“We liked the transparency of the mesh and used it in several locations,” says Kane. “There are staircases, for example, used and seen by the public during daylight hours, but those needed to be secured at night. The mesh gave us a light, open feeling, but it is also lockable and not climbable.
The Green Challenge
In addition to the metal mesh shading devices, the Tempe Transportation Center includes a vegetated roof with thickly planted Sonoran desert natives, greywater treatment, a 14,000-gallon (52990-L) rainwater recovery system, low-flow water fixtures, solar-heated hot water, double-pane/low-E glass, fluted self-shading masonry block to reduce solar-heat gain, underfloor air supply and recycled acoustical ceiling tiles. There also is a photovoltaic solar-collection conduit for future implementation when the budget allows.
Recycled content was required in building materials for LEED certification, and construction waste was reduced by 94 percent by sorting waste on site for recycling, recycling all steel and metal, and grinding the asphalt and concrete on the site and using it in the alleyways and to stabilize the soil. Natural light in the offices cuts down on the use of artificial light. The building was designed to be 52 percent more energy-efficient than traditional buildings of its kind, but according to Richardson, current building operations have found that tenants do not turn on overhead lighting fixtures during the day, so energy optimization rates may be even greater.
“One of the biggest challenges was simply that we were proposing to do things differently from how they were typically done,” says Richardson. “That requires a lot of education. There were lots of details to track—when we started this project, green building was in its infancy. There weren’t as many green materials available and there was a lot of concern that it would be wildly expensive just because it was green. We had to help people understand life-cycle cost analysis and that was a big job,” explains Richardson. “When you are doing something so new, it just takes awhile. I think that future green projects will be considerably faster.”
Although the project turned out to be considerably larger than first envisioned and faced numerous challenges from the site and the project’s green goals, Kane says the construction went remarkably smoothly. “I’m sure that was a testament to the team,” he says. “The client, the contractor, the metal fabricators, our partner architects at Otak—everyone was just incredible. I feel like we were really lucky that way.”

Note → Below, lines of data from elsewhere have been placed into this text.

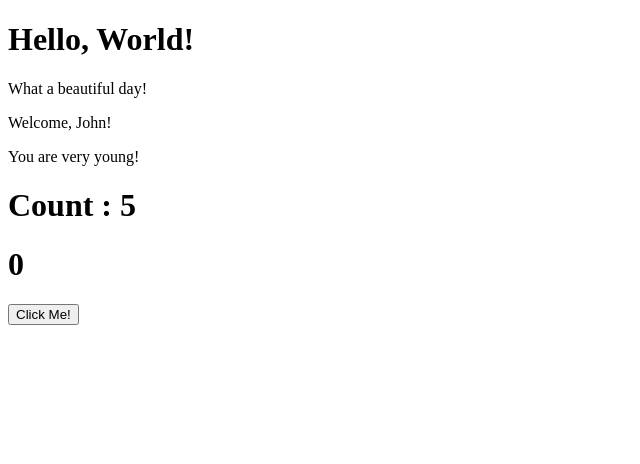
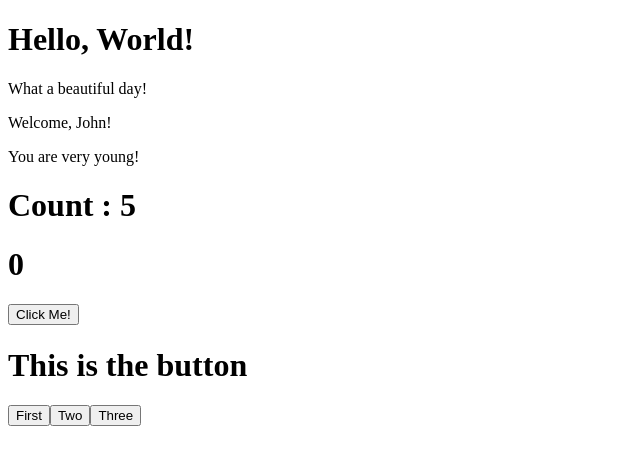
Before and after one commit to AngeloC94/React-Exercises, a React (Create React App) app: page / in a window 1280 px wide. Shown: the top 464 px of the page, without its empty margins (0-640 px from the left). Built offline with nearby package versions, Linux system fonts and the light colour scheme.

Commit message:
events 03 done

```diff
--- a/src/App.js
+++ b/src/App.js
@@ -1,5 +1,6 @@
 import React from "react"
 import { ClickCounter } from "./ClickCounter"
+import { ClickTracker } from "./ClickTracker"
 import { Counter } from "./Counter"
 import { Hello } from "./Hello"
 import { Welcome } from "./Welcome"
@@ -11,6 +12,7 @@ export class App extends React.Component {
             <Welcome age={16} name='John' />
             <Counter initialValue={0} incrementAmount={1} incrementInterval={1000} />
             <ClickCounter />
+            <ClickTracker />
         </div>
     }
 }
--- /dev/null
+++ b/src/ClickTracker.js
@@ -0,0 +1,23 @@
+import React from "react";
+
+export class ClickTracker extends React.Component {
+    state = {
+        name: "",
+    }
+    buttonHandlerEvent = (event) => {
+        this.setState(() => {
+            return {
+                name: event.target.name
+            }
+        })
+
+    }
+    render() {
+        return (<React.Fragment>
+            <h1>This is the {this.state.name} button</h1>
+            <button name="first" onClick={this.buttonHandlerEvent}>First</button>
+            <button name="second" onClick={this.buttonHandlerEvent}>Two</button>
+            <button name="third" onClick={this.buttonHandlerEvent}>Three</button>
+        </React.Fragment>)
+    }
+}
```
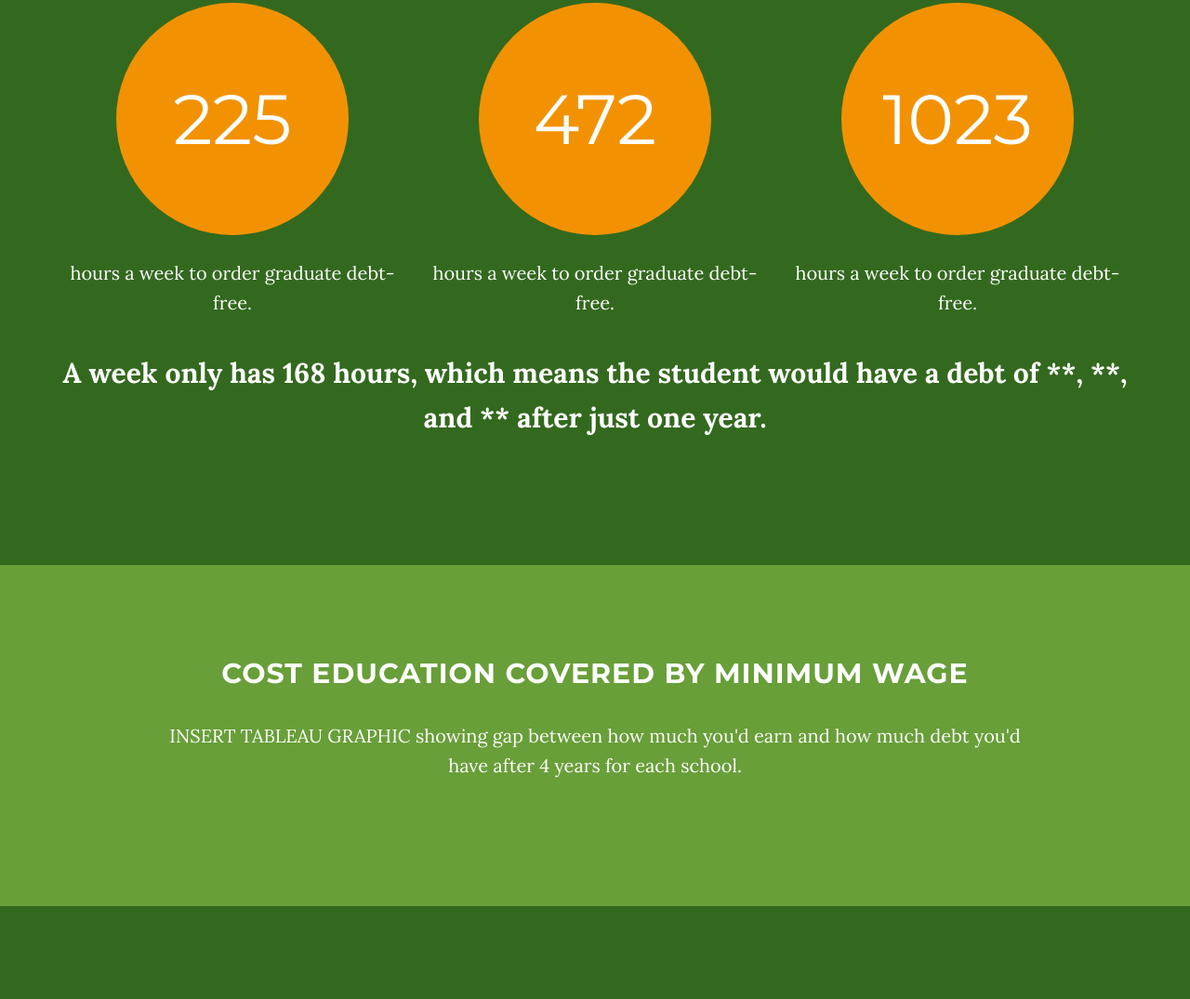
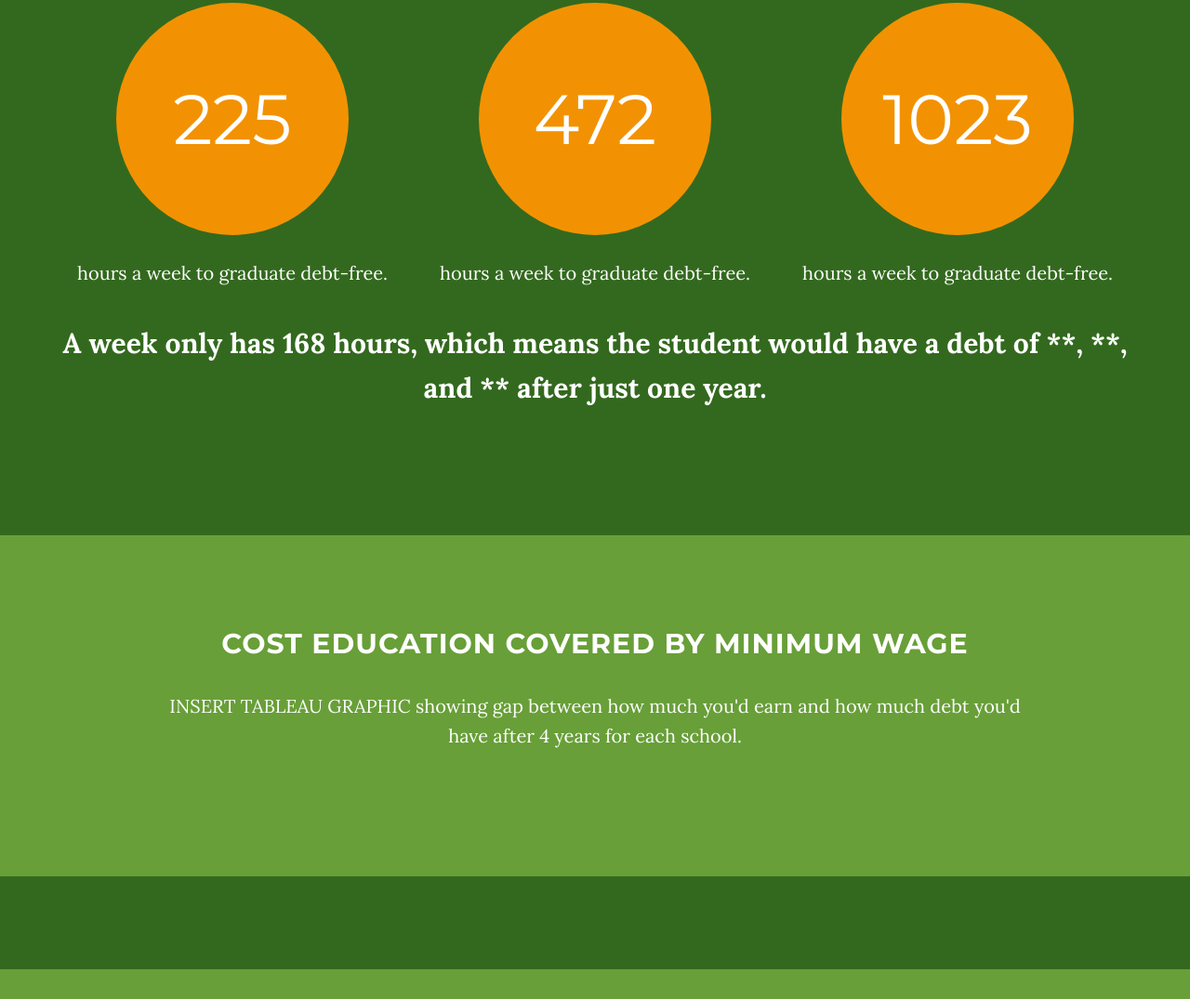
Before and after one commit to meredithah/minwage_tuition, a plain HTML site: page index.html in a window 1280 px wide. Shown: the part 2500-3575 px from the top of the page at 93% size. Drawn offline with nearby package versions, Linux system fonts and the light colour scheme; a script that the page names is missing.

Commit message:
Grammar
Fixed minor grammar issues

```diff
--- a/index.html
+++ b/index.html
@@ -137,17 +137,17 @@
       <div class="col-lg-4">
         <p>A worker earning minimum wage and attending <br /><span class="schoolemphasis">San Francisco State University</span><br /> would need to work</p>
         <div class="circle">225</div>
-        <p>hours a week to order graduate debt-free.</p>
+        <p>hours a week to graduate debt-free.</p>
         </div>
         <div class="col-lg-4">
         	<p>A worker earning minimum wage and attending the <br /><span class="schoolemphasis">University of California, Berkeley</span><br /> would need to work</p>
         	<div class="circle">472</div>
-        	<p>hours a week to order graduate debt-free.</p>
+        	<p>hours a week to graduate debt-free.</p>
     	</div>
         <div class="col-lg-4">
         	<p>A worker earning minimum wage and attending <br /><span class="schoolemphasis">Stanford University</span><br /> would need to work</p>
         	<div class="circle">1023</div>
-        	<p>hours a week to order graduate debt-free.</p>
+        	<p>hours a week to graduate debt-free.</p>
         </div>
         <br />
         <p><span class="regemphasis">A week only has 168 hours, which means the student would have a debt of **, **, and ** after just one year.</span></p>
```
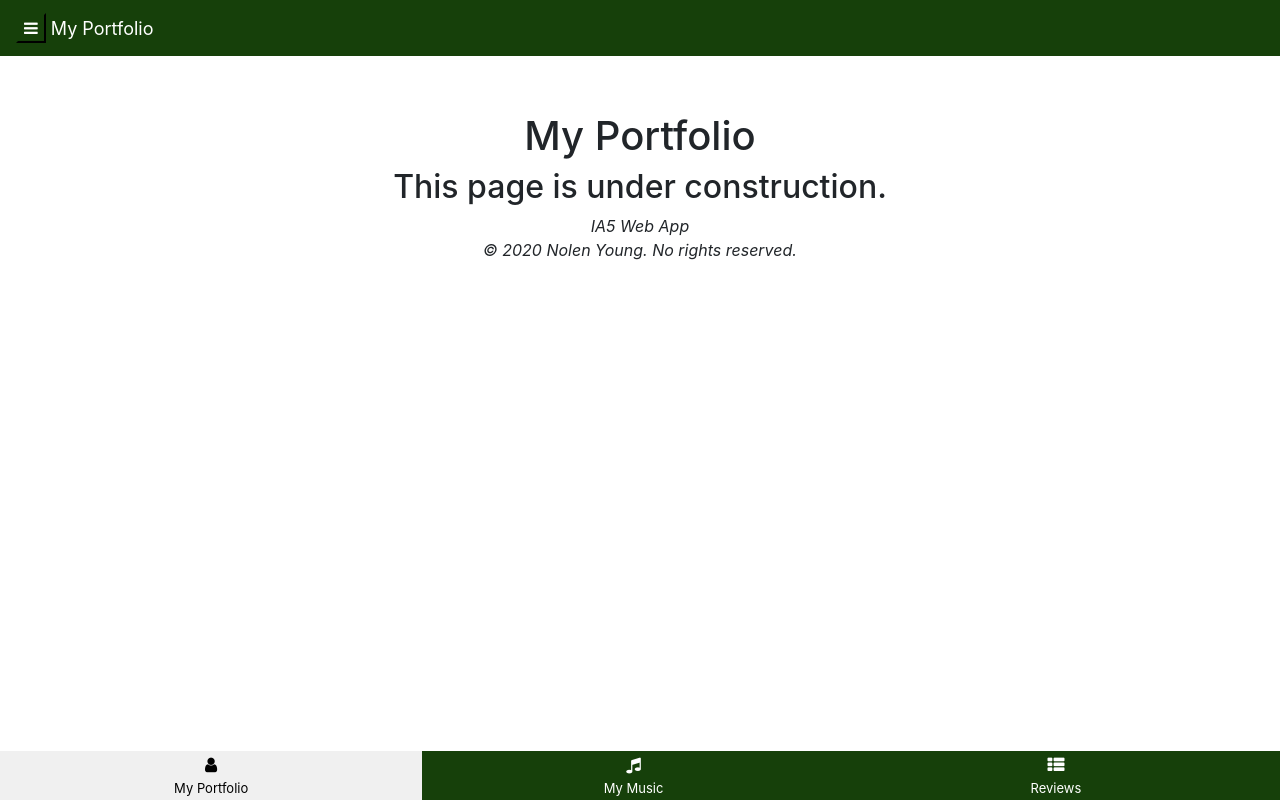
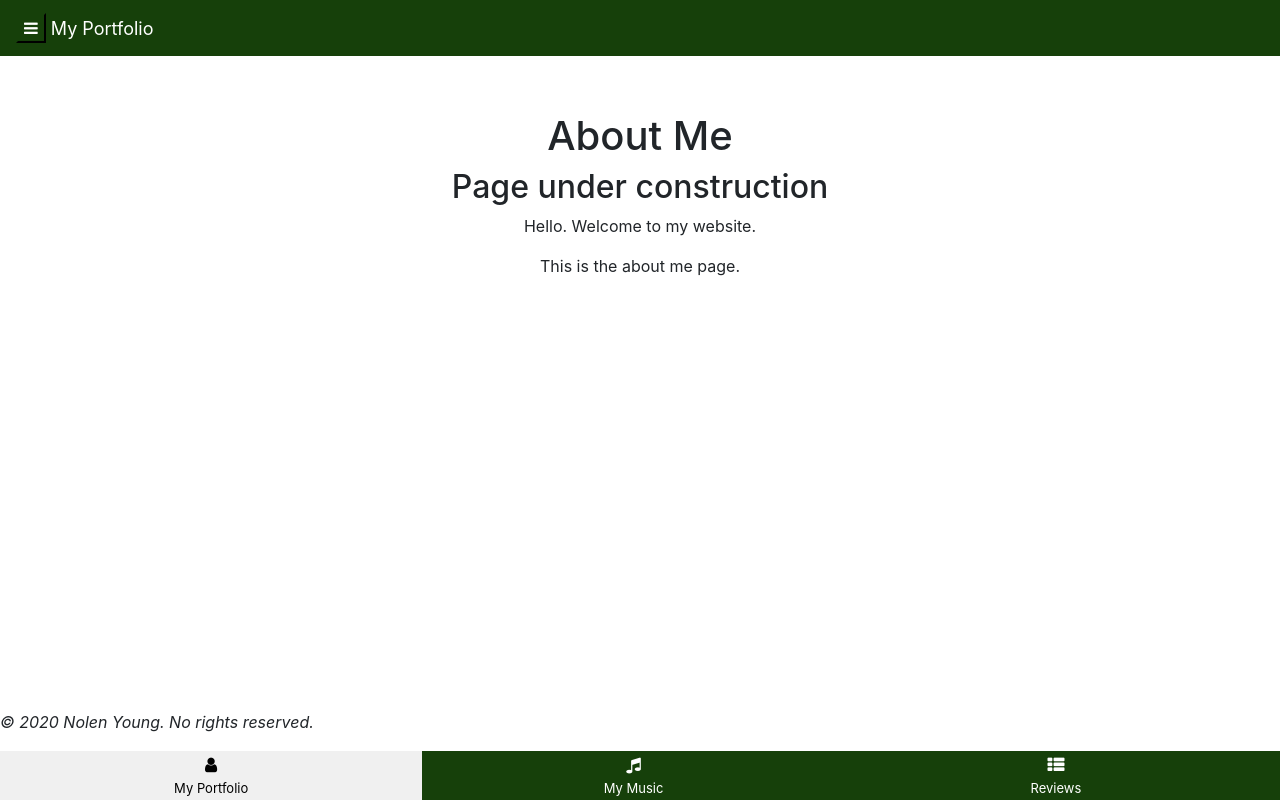
Before and after one commit to Nolen-Young/Website, a React (Create React App) app in the folder client/: page / in a window 1280 px wide. Built offline with nearby package versions, Linux system fonts and the light colour scheme.

Commit message:
Added ability to render ProfessionalPage based off a selected Professional Mode. Need to add ability to switch between pages from side menu items

```diff
--- a/client/src/components/App.js
+++ b/client/src/components/App.js
@@ -72,12 +72,14 @@ class App extends React.Component {
   }
 
   toggleAbout = () => {
+    console.log("hello from toggleAbout()")
     this.setState(prevState => ({
       showAbout: !prevState.showAbout
     }));
   }
 
   renderAbout = () => {
+    console.log("hello from renderAbout()")
     return (
       <div className="modal" role="dialog">
         <div className="modal-dialog modal-lg">
--- /dev/null
+++ b/client/src/components/ProfessionalPage-AboutMe.js
@@ -0,0 +1,34 @@
+import React from 'react';
+
+class ProfessionalPageAboutMe extends React.Component {
+
+	render() {
+	  return (
+		<div className="padded-page center">
+		  <div id = "header">
+			<h1>About Me</h1>
+			<h2>Page under construction</h2>
+		  </div>
+
+		  <div id = "body">
+			<p>
+			  Hello. Welcome to my website.
+			</p>
+
+			<p>
+			  This is the about me page.
+			</p>
+		  </div>
+
+		  <div id = "footer" className = "bottom right">
+			<p style={{
+			  fontStyle: "italic"
+			}}>
+			  &copy; 2020 Nolen Young. No rights reserved.</p>
+		  </div>
+		</div>
+	  );
+	}
+  }
+
+  export default ProfessionalPageAboutMe;
--- /dev/null
+++ b/client/src/components/ProfessionalPage-Courses.js
@@ -0,0 +1,30 @@
+import React from 'react';
+
+class ProfessionalPageCourses extends React.Component {
+
+	render() {
+	  return (
+		<div className="padded-page center">
+		  <div id = "header">
+			<h1>Courses</h1>
+			<h2>Page under construction</h2>
+		  </div>
+
+		  <div id = "body">
+			<p>
+			  Hello. Welcome to my website.
+			</p>
+		  </div>
+
+		  <div id = "footer" className = "bottom right">
+			<p style={{
+			  fontStyle: "italic"
+			}}>
+			  &copy; 2020 Nolen Young. No rights reserved.</p>
+		  </div>
+		</div>
+	  );
+	}
+  }
+
+  export default ProfessionalPageCourses;
--- /dev/null
+++ b/client/src/components/ProfessionalPage-Projects.js
@@ -0,0 +1,30 @@
+import React from 'react';
+
+class ProfessionalPageProjects extends React.Component {
+
+	render() {
+	  return (
+		<div className="padded-page center">
+		  <div id = "header">
+			<h1>Projects</h1>
+			<h2>Page under construction</h2>
+		  </div>
+
+		  <div id = "body">
+			<p>
+			  Hello. Welcome to my website.
+			</p>
+		  </div>
+
+		  <div id = "footer" className = "bottom right">
+			<p style={{
+			  fontStyle: "italic"
+			}}>
+			  &copy; 2020 Nolen Young. No rights reserved.</p>
+		  </div>
+		</div>
+	  );
+	}
+  }
+
+  export default ProfessionalPageProjects;
--- a/client/src/components/ProfessionalPage.js
+++ b/client/src/components/ProfessionalPage.js
@@ -1,18 +1,58 @@
 import React from 'react';
+import ProfessionalPageMode from './ProfessionalPageMode';
+import ProfessionalPageAboutMe from './ProfessionalPage-AboutMe';
+import ProfessionalPageCourses from './ProfessionalPage-Courses';
+import ProfessionalPageProjects from './ProfessionalPage-Projects';
+
+
+const professionalPageModeToPage = {};
+professionalPageModeToPage[ProfessionalPageMode.ABOUTME] = ProfessionalPageAboutMe;
+professionalPageModeToPage[ProfessionalPageMode.COURSES] = ProfessionalPageCourses;
+professionalPageModeToPage[ProfessionalPageMode.PROJECTS] = ProfessionalPageProjects;
 
 class ProfessionalPage extends React.Component {
 
+  constructor(props) {
+    super(props);
+    this.state = {
+      mode: props.mode,
+      menuOpen: props.menuOpen,
+      professionalMode: ProfessionalPageMode.ABOUTME
+    };
+  }
+
   render() {
+    console.log(this.state.professionalMode)
+    const ProfessionalPageRender = professionalPageModeToPage[this.state.professionalMode]
+    console.log(ProfessionalPageRender)
     return (
+      <ProfessionalPageRender
+          menuOpen={this.state.menuOpen}
+          professionalMode={this.state.professionalMode}
+          mode={this.state.mode}
+          changeMode={this.handleChangeMode}/>
+
+
+      /*
       <div className="padded-page center">
-        <h1>My Portfolio</h1>
-        <h2>This page is under construction.</h2>
-        <p style={{
-          fontStyle: "italic"
-        }}>
-          IA5 Web App<br/>
-          &copy; 2020 Nolen Young. No rights reserved.</p>
+        <div id = "header">
+          <h1>About Me</h1>
+        </div>
+
+        <div id = "body">
+          <p>
+            Hello. Welcome to my website.
+          </p>
+        </div>
+
+        <div id = "footer" className = "bottom right">
+          <p style={{
+            fontStyle: "italic"
+          }}>
+            &copy; 2020 Nolen Young. No rights reserved.</p>
+        </div>
       </div>
+      */
     );
   }
 }
--- /dev/null
+++ b/client/src/components/ProfessionalPageMode.js
@@ -0,0 +1,9 @@
+const ProfessionalPageMode = {
+	ABOUTME: "AboutMeMode",
+	COURSES: "CoursesMode",
+	PROJECTS: "ProjectsMode"
+  };
+
+  Object.freeze(ProfessionalPageMode); //This ensures that the object is immutable.
+
+  export default ProfessionalPageMode;
--- a/client/src/index.js
+++ b/client/src/index.js
@@ -1,6 +1,7 @@
 import React from 'react';
 import ReactDOM from 'react-dom';
 import './styles/index.css';
+import './styles/modal.css';
 import App from './components/App';
 import * as serviceWorker from './serviceWorker';
 import 'bootstrap/dist/css/bootstrap.min.css';
--- a/client/src/styles/index.css
+++ b/client/src/styles/index.css
@@ -190,6 +190,15 @@
   text-align: center;
 }
 
+.right {
+  text-align: right;
+}
+
+.bottom {
+  position: absolute;
+  bottom: 50px;
+}
+
 /* Styling for mode bar at the bottom of the page */
 .modebar {
   background-color: #16400a;
--- /dev/null
+++ b/client/src/styles/modal.css
@@ -0,0 +1,67 @@
+/* modal.css
+   This file contains css definitions necessary to support modal dialog boxes using a pure HTML/JavaScript/CSS
+   approach. The definitions are taken directly from https://www.w3schools.com/howto/howto_css_modals.asp */
+
+
+/* The Modal (background) */
+.modal {
+    display: block;
+    position: fixed; /* Stay in place */
+    z-index: 101; /* Sit on top */
+    left: 0;
+    top: 0;
+    width: 100%; /* Full width */
+    height: 100%; /* Full height */
+    overflow: auto; /* Enable scroll if needed */
+    background-color: rgb(0,0,0); /* Fallback color */
+    background-color: rgba(0,0,0,0.4); /* Black w/ opacity */
+  }
+
+  /* Modal Content/Box */
+  .modal-content {
+    background-color: #fefefe;
+    background: #fff;
+    margin: 15% auto; /* 15% from the top and centered */
+    padding: 20px;
+    border: 1px solid #888;
+    width: 80%; /* Could be more or less, depending on screen size */
+  }
+
+  .modal-title {
+    text-align: center;
+    width: 100%;
+    font-weight: bold;
+  }
+
+  .modal-header {
+      padding: 2px 16px;
+      background-color:#005216;
+      color: white;
+    }
+
+    .modal-body {
+      padding: 2px 16px;
+      color: #005216;
+      text-align: center;
+    }
+
+    .modal-footer {
+      padding: 2px 16px;
+      background-color: white;
+      color:#005216;
+      display: flex;
+      justify-content: center;
+    }
+
+    .close-modal-button {
+      border: 2px solid #005216;;
+      background-color:#005216;; color: white;
+      float: right
+    }
+
+  .close-modal-button:hover,
+  .close-modal-button:focus {
+    color: #000;
+    text-decoration: none;
+    cursor: pointer;
+  }
```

Lisa Anderson Mann writes about architecture and metal construction from Petaluma, Calif.